Preaching Advent’s Absurdity

Advent is an exercise in paradox.

For four weeks, we stand in the pulpit and speak visions of peace and hope, hills made low and valleys raised up, lions lying down with lambs or swords beaten into plowshares.

We read ominous warnings of the end and watch a crazy man cry out in the wilderness that salvation is coming. We pronounce beautiful promises to the poor and oppressed, and we center our worship on the ethereal concepts of hope, peace, joy, and love.

And then our people get into their cars and drive back into the swirling vortex of charity drives, jewelry commercials, consumer guilt, family pressures, and worries about money drowned out by tinsel, carols, baked sweets and promises of incredible interest-free financing for 18 months. And the words of peace and hope for an amped-up and worn-out world seem quaint and pretend. Not really real at all.

I know what feels real. I can describe for you the smell walking through the mall, the taste inside my seasonal red Starbucks cup, the sound of the 24/7 holiday music stations and the feeling each time I hand over my credit card. And when I turn on the news and see more war and starvation and sickness, and when I look into my own life and the lives of those I love, and let myself notice all the brokenness and anger, the sadness and stuckness, I can even sometimes admit that there’s an easy and sickly sweet comfort in succumbing to the holiday buzz. Where the perfect gift can heal the breach and the brightness of children in scarves and puppies in bows obscures for a while the darkness inside us and around us.

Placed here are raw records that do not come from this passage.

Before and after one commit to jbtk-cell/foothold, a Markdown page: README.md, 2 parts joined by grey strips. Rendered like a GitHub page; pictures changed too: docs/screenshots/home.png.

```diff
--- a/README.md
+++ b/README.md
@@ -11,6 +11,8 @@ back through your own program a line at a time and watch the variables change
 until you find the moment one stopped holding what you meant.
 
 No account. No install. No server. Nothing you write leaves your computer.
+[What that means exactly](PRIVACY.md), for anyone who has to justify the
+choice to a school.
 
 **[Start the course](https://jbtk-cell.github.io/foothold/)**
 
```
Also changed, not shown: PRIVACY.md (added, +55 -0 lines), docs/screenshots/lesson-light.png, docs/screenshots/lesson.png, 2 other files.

And yet every week in Advent, I must stand in the pulpit and talk about this other reality. The one that’s often hard to see and that we almost never touch — this reality of enduring peace and transforming hope, this eschatological vision of rightness. This light that the darkness can never put out. Every week of Advent we suggest that Christmas means something, and something is coming; that something changes at Christmas. And we use words like “incarnation” and “salvation,” and sing O Come, O Come Emmanuel, and then we bless our people and send them all back into the real world.

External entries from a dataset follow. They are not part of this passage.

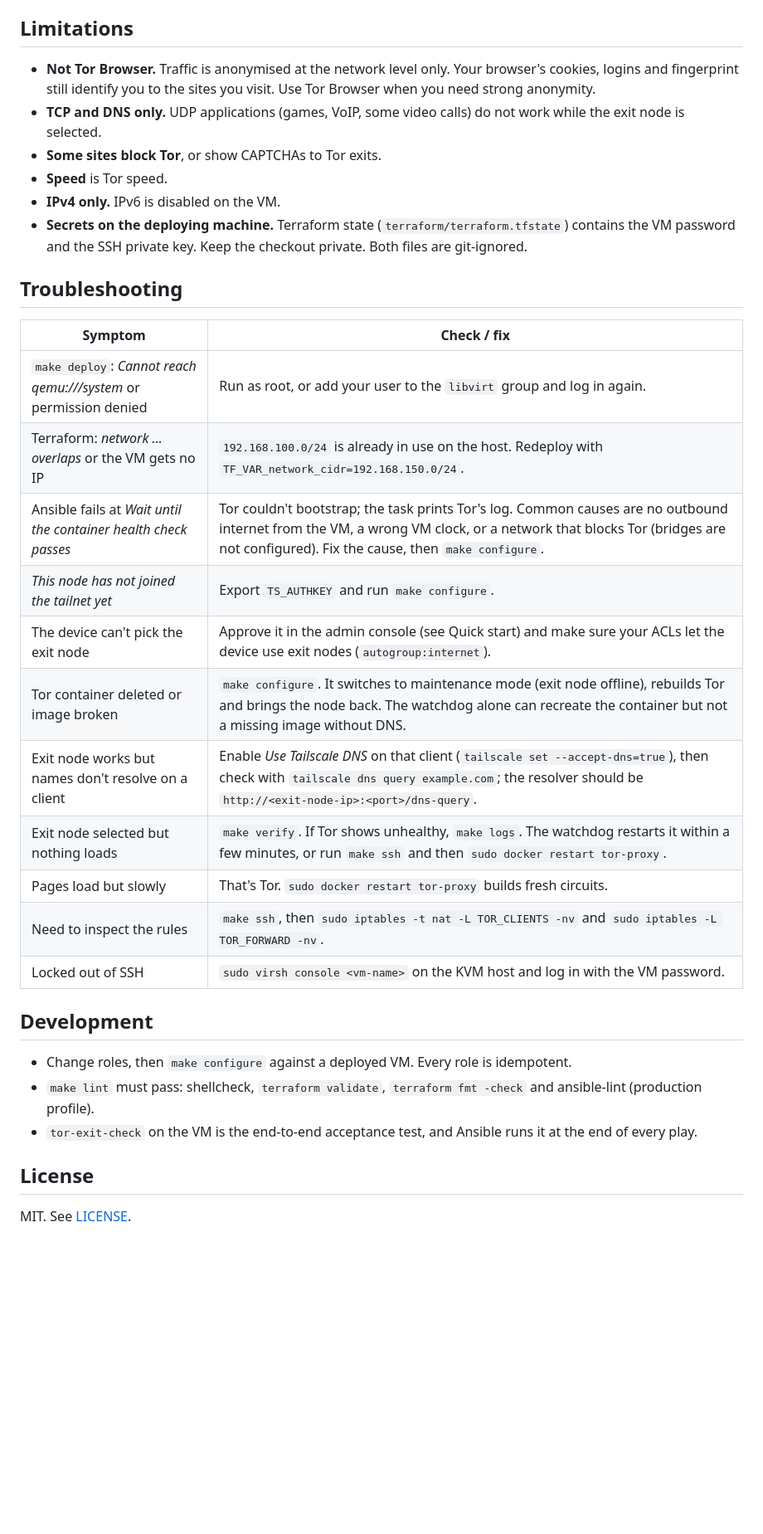
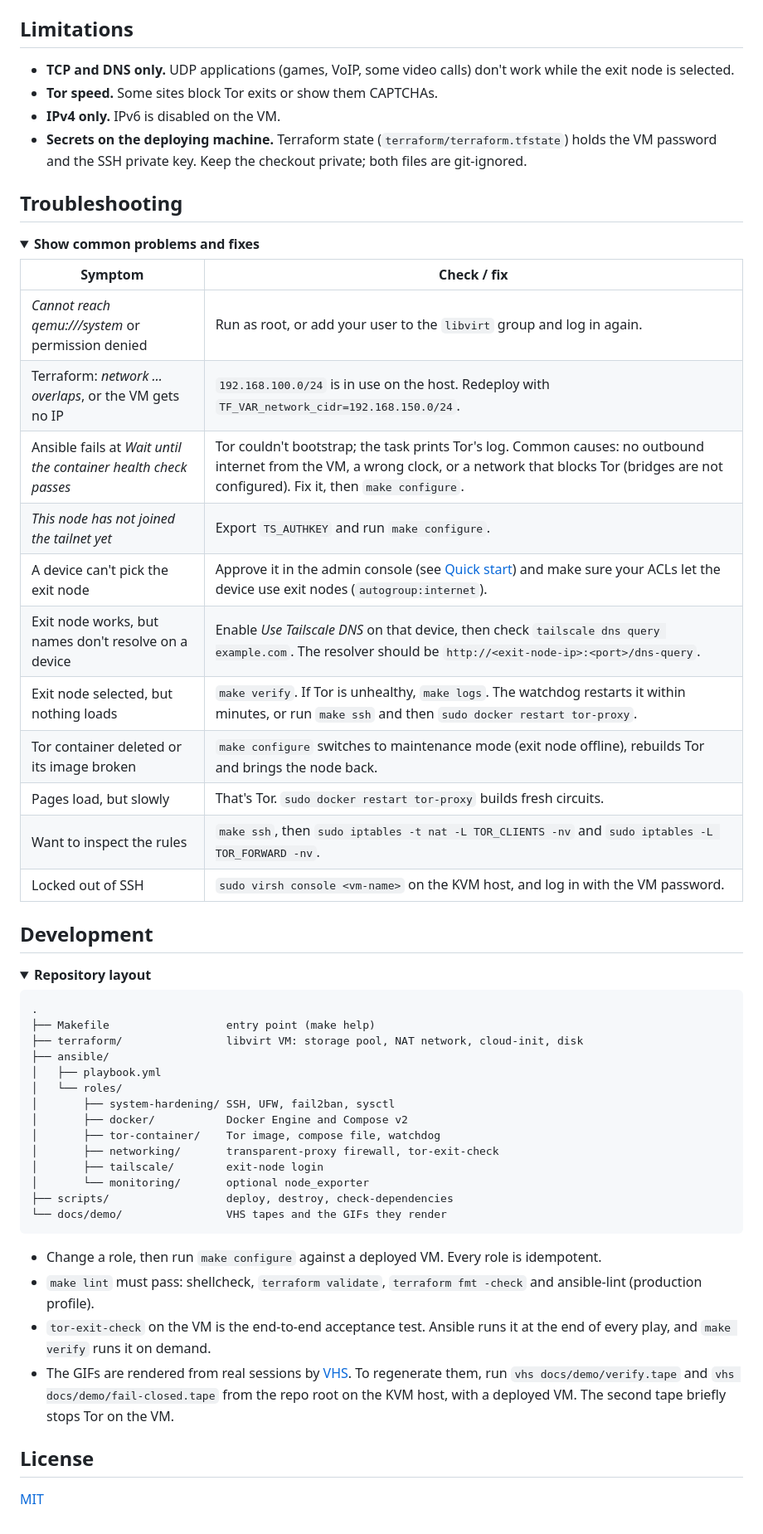
Before and after one commit to metharda/tor-exit-node, a Markdown page: README.md, the part around one of its changes. Shown at 83% size. Rendered like a GitHub page; folded sections open; blank space fills up the shorter version.

````diff
--- a/README.md
+++ b/README.md
@@ -189,35 +196,61 @@ This installs `node_exporter` on `:9100` (reachable only over the tailnet). It a
 
 ## Limitations
 
-- **Not Tor Browser.** Traffic is anonymised at the network level only. Your browser's cookies, logins and fingerprint still identify you to the sites you visit. Use Tor Browser when you need strong anonymity.
-- **TCP and DNS only.** UDP applications (games, VoIP, some video calls) do not work while the exit node is selected.
-- **Some sites block Tor**, or show CAPTCHAs to Tor exits.
-- **Speed** is Tor speed.
+- **TCP and DNS only.** UDP applications (games, VoIP, some video calls) don't work while the exit node is selected.
+- **Tor speed.** Some sites block Tor exits or show them CAPTCHAs.
 - **IPv4 only.** IPv6 is disabled on the VM.
-- **Secrets on the deploying machine.** Terraform state (`terraform/terraform.tfstate`) contains the VM password and the SSH private key. Keep the checkout private. Both files are git-ignored.
+- **Secrets on the deploying machine.** Terraform state (`terraform/terraform.tfstate`) holds the VM password and the SSH private key. Keep the checkout private; both files are git-ignored.
 
 ## Troubleshooting
 
+<details>
+<summary><b>Show common problems and fixes</b></summary>
+
 | Symptom | Check / fix |
 | --- | --- |
-| `make deploy`: *Cannot reach qemu:///system* or permission denied | Run as root, or add your user to the `libvirt` group and log in again. |
-| Terraform: *network … overlaps* or the VM gets no IP | `192.168.100.0/24` is already in use on the host. Redeploy with `TF_VAR_network_cidr=192.168.150.0/24`. |
-| Ansible fails at *Wait until the container health check passes* | Tor couldn't bootstrap; the task prints Tor's log. Common causes are no outbound internet from the VM, a wrong VM clock, or a network that blocks Tor (bridges are not configured). Fix the cause, then `make configure`. |
+| *Cannot reach qemu:///system* or permission denied | Run as root, or add your user to the `libvirt` group and log in again. |
+| Terraform: *network … overlaps*, or the VM gets no IP | `192.168.100.0/24` is in use on the host. Redeploy with `TF_VAR_network_cidr=192.168.150.0/24`. |
+| Ansible fails at *Wait until the container health check passes* | Tor couldn't bootstrap; the task prints Tor's log. Common causes: no outbound internet from the VM, a wrong clock, or a network that blocks Tor (bridges are not configured). Fix it, then `make configure`. |
 | *This node has not joined the tailnet yet* | Export `TS_AUTHKEY` and run `make configure`. |
-| The device can't pick the exit node | Approve it in the admin console (see Quick start) and make sure your ACLs let the device use exit nodes (`autogroup:internet`). |
-| Tor container deleted or image broken | `make configure`. It switches to maintenance mode (exit node offline), rebuilds Tor and brings the node back. The watchdog alone can recreate the container but not a missing image without DNS. |
-| Exit node works but names don't resolve on a client | Enable *Use Tailscale DNS* on that client (`tailscale set --accept-dns=true`), then check with `tailscale dns query example.com`; the resolver should be `http://<exit-node-ip>:<port>/dns-query`. |
-| Exit node selected but nothing loads | `make verify`. If Tor shows unhealthy, `make logs`. The watchdog restarts it within a few minutes, or run `make ssh` and then `sudo docker restart tor-proxy`. |
-| Pages load but slowly | That's Tor. `sudo docker restart tor-proxy` builds fresh circuits. |
-| Need to inspect the rules | `make ssh`, then `sudo iptables -t nat -L TOR_CLIENTS -nv` and `sudo iptables -L TOR_FORWARD -nv`. |
-| Locked out of SSH | `sudo virsh console <vm-name>` on the KVM host and log in with the VM password. |
+| A device can't pick the exit node | Approve it in the admin console (see [Quick start](#quick-start)) and make sure your ACLs let the device use exit nodes (`autogroup:internet`). |
+| Exit node works, but names don't resolve on a device | Enable *Use Tailscale DNS* on that device, then check `tailscale dns query example.com`. The resolver should be `http://<exit-node-ip>:<port>/dns-query`. |
+| Exit node selected, but nothing loads | `make verify`. If Tor is unhealthy, `make logs`. The watchdog restarts it within minutes, or run `make ssh` and then `sudo docker restart tor-proxy`. |
+| Tor container deleted or its image broken | `make configure` switches to maintenance mode (exit node offline), rebuilds Tor and brings the node back. |
+| Pages load, but slowly | That's Tor. `sudo docker restart tor-proxy` builds fresh circuits. |
+| Want to inspect the rules | `make ssh`, then `sudo iptables -t nat -L TOR_CLIENTS -nv` and `sudo iptables -L TOR_FORWARD -nv`. |
+| Locked out of SSH | `sudo virsh console <vm-name>` on the KVM host, and log in with the VM password. |
+
+</details>
 
 ## Development
 
-- Change roles, then `make configure` against a deployed VM. Every role is idempotent.
+<details>
+<summary><b>Repository layout</b></summary>
+
+```text
+.
+├── Makefile                  entry point (make help)
+├── terraform/                libvirt VM: storage pool, NAT network, cloud-init, disk
+├── ansible/
+│   ├── playbook.yml
+│   └── roles/
+│       ├── system-hardening/ SSH, UFW, fail2ban, sysctl
+│       ├── docker/           Docker Engine and Compose v2
+│       ├── tor-container/    Tor image, compose file, watchdog
+│       ├── networking/       transparent-proxy firewall, tor-exit-check
+│       ├── tailscale/        exit-node login
+│       └── monitoring/       optional node_exporter
+├── scripts/                  deploy, destroy, check-dependencies
+└── docs/demo/                VHS tapes and the GIFs they render
+```
+
+</details>
+
+- Change a role, then run `make configure` against a deployed VM. Every role is idempotent.
 - `make lint` must pass: shellcheck, `terraform validate`, `terraform fmt -check` and ansible-lint (production profile).
-- `tor-exit-check` on the VM is the end-to-end acceptance test, and Ansible runs it at the end of every play.
+- `tor-exit-check` on the VM is the end-to-end acceptance test. Ansible runs it at the end of every play, and `make verify` runs it on demand.
+- The GIFs are rendered from real sessions by [VHS](https://github.com/charmbracelet/vhs). To regenerate them, run `vhs docs/demo/verify.tape` and `vhs docs/demo/fail-closed.tape` from the repo root on the KVM host, with a deployed VM. The second tape briefly stops Tor on the VM.
 
 ## License
 
-MIT. See [LICENSE](LICENSE).
+[MIT](LICENSE)
````
Also changed, not shown: other parts of README.md (+112 -105 lines), docs/demo/fail-closed.gif (added), docs/demo/verify.gif (added), 2 other files.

Advent is absurd.

It’s utterly absurd what we preachers do. We talk about a beautiful, peaceful world of wholeness and harmony, as though saying all of this makes any difference. As though Christmas really changes things. That God came near, God entered in, means everything is different! we declare. And sometimes we even believe it.

But if we’re honest, we will say we’re still waiting. Waiting for things to be made right. Waiting for wholeness. Waiting for hope. If we’re really honest, we’ll talk about the darkness and not just the light. And our people need to hear us doing this. Or else we are collaborators with the retailers and feel-good spirit peddlers of the season who turn Christmas into a temporary antidote to our pain.

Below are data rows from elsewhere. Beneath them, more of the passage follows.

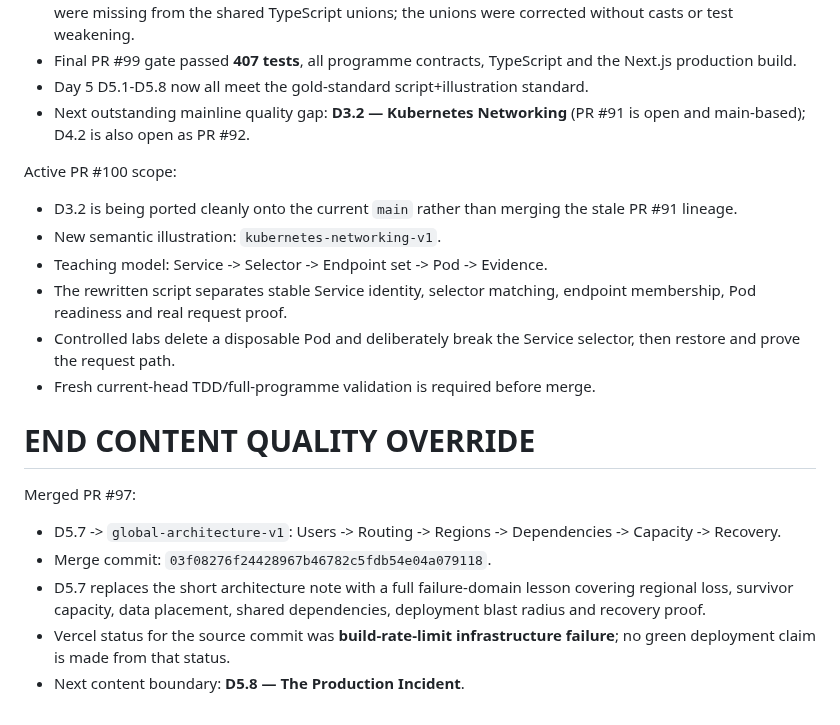
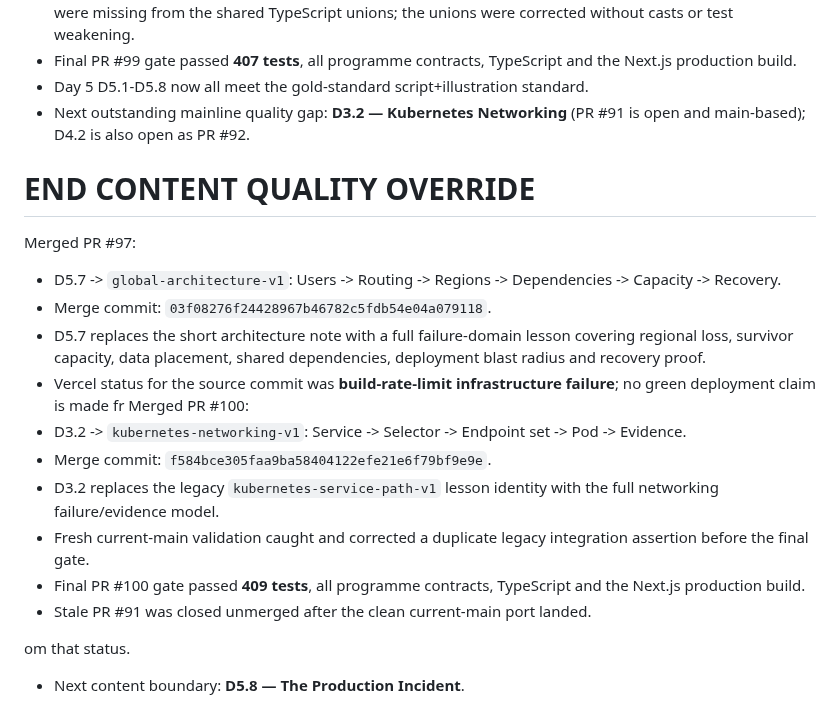
Before and after one commit to shennagyp-netizen/devops_programme, a Markdown page: docs/CONTINUATION_HANDOFF_CURRENT.md, the part around the change. GitHub-like rendering.

Commit message:
docs: record clean D3.2 merge and retire stale networking PR

```diff
--- a/docs/CONTINUATION_HANDOFF_CURRENT.md
+++ b/docs/CONTINUATION_HANDOFF_CURRENT.md
@@ -2038,14 +2038,6 @@ Merged PR #99:
 - Next outstanding mainline quality gap: **D3.2 — Kubernetes Networking** (PR #91 is open and main-based); D4.2 is also open as PR #92.
 
 
-Active PR #100 scope:
-- D3.2 is being ported cleanly onto the current `main` rather than merging the stale PR #91 lineage.
-- New semantic illustration: `kubernetes-networking-v1`.
-- Teaching model: Service -> Selector -> Endpoint set -> Pod -> Evidence.
-- The rewritten script separates stable Service identity, selector matching, endpoint membership, Pod readiness and real request proof.
-- Controlled labs delete a disposable Pod and deliberately break the Service selector, then restore and prove the request path.
-- Fresh current-head TDD/full-programme validation is required before merge.
-
 END CONTENT QUALITY OVERRIDE
 ============================================================
 
@@ -2053,5 +2045,14 @@ Merged PR #97:
 - D5.7 -> `global-architecture-v1`: Users -> Routing -> Regions -> Dependencies -> Capacity -> Recovery.
 - Merge commit: `03f08276f24428967b46782c5fdb54e04a079118`.
 - D5.7 replaces the short architecture note with a full failure-domain lesson covering regional loss, survivor capacity, data placement, shared dependencies, deployment blast radius and recovery proof.
-- Vercel status for the source commit was **build-rate-limit infrastructure failure**; no green deployment claim is made from that status.
+- Vercel status for the source commit was **build-rate-limit infrastructure failure**; no green deployment claim is made fr
+Merged PR #100:
+- D3.2 -> `kubernetes-networking-v1`: Service -> Selector -> Endpoint set -> Pod -> Evidence.
+- Merge commit: `f584bce305faa9ba58404122efe21e6f79bf9e9e`.
+- D3.2 replaces the legacy `kubernetes-service-path-v1` lesson identity with the full networking failure/evidence model.
+- Fresh current-main validation caught and corrected a duplicate legacy integration assertion before the final gate.
+- Final PR #100 gate passed **409 tests**, all programme contracts, TypeScript and the Next.js production build.
+- Stale PR #91 was closed unmerged after the clean current-main port landed.
+
+om that status.
 - Next content boundary: **D5.8 — The Production Incident**.
```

Just because Christmas is coming doesn’t mean cancer is leaving, or deployed children are returning home for good, or jobs suddenly appear and tensions between us disappear. The birth of Jesus doesn’t erase the death of a child or the loss of a lifelong partner. And unless we say this aloud — unless you and I announce that Advent embraces these realities, makes space for them and gives voice to them — our people will feel more alone and isolated right now than any other time of year.

And this is where Advent’s absurdity is a profound and blessed gift to us.

Advent is honesty. Advent lets us go to those places of waiting and unearth them, hold them out in front of us, and cry out, “Come, Lord Jesus!” and “O that you would tear open the heavens and come down!” (Isaiah 64:9) Because when all the rest of the world would rush us out of our discomfort and shush us into cheer, Advent calls to us, Keep Awake. See the need, hold the sorrow, and sit in the waiting.

God has come; God is with us. At Christmas we will celebrate this astonishing and world-altering truth. And because Christ has come, the end is written. (Advent oozes eschatology.) We are the people of the promise; we wait for its fulfillment. Advent commissions us.

We hold the waiting for a world that so desperately needs saving. We hold the promise on behalf of those who feel forsaken, and for ourselves in our own forsakenness. In Advent we become — all of us, but preachers most of all — the voices crying out in the wilderness, prepare the way of the Lord. We declare what we cannot see — or what we only see in glimpses: hope in the face of hopelessness, peace amidst conflict, joy in apathy, and all-forgiving love. We preach it and sing it and live like it’s true, because it is, even if we can’t always see it around us.

This Advent, let’s make our sanctuaries the places where we say it like it is. Where we sit in the darkness together and point to the light that is coming, already breaking through. Let’s let “Come Lord Jesus!” be a real cry that means something to our world and our families and our own selves. Let’s enter the absurdity this Advent.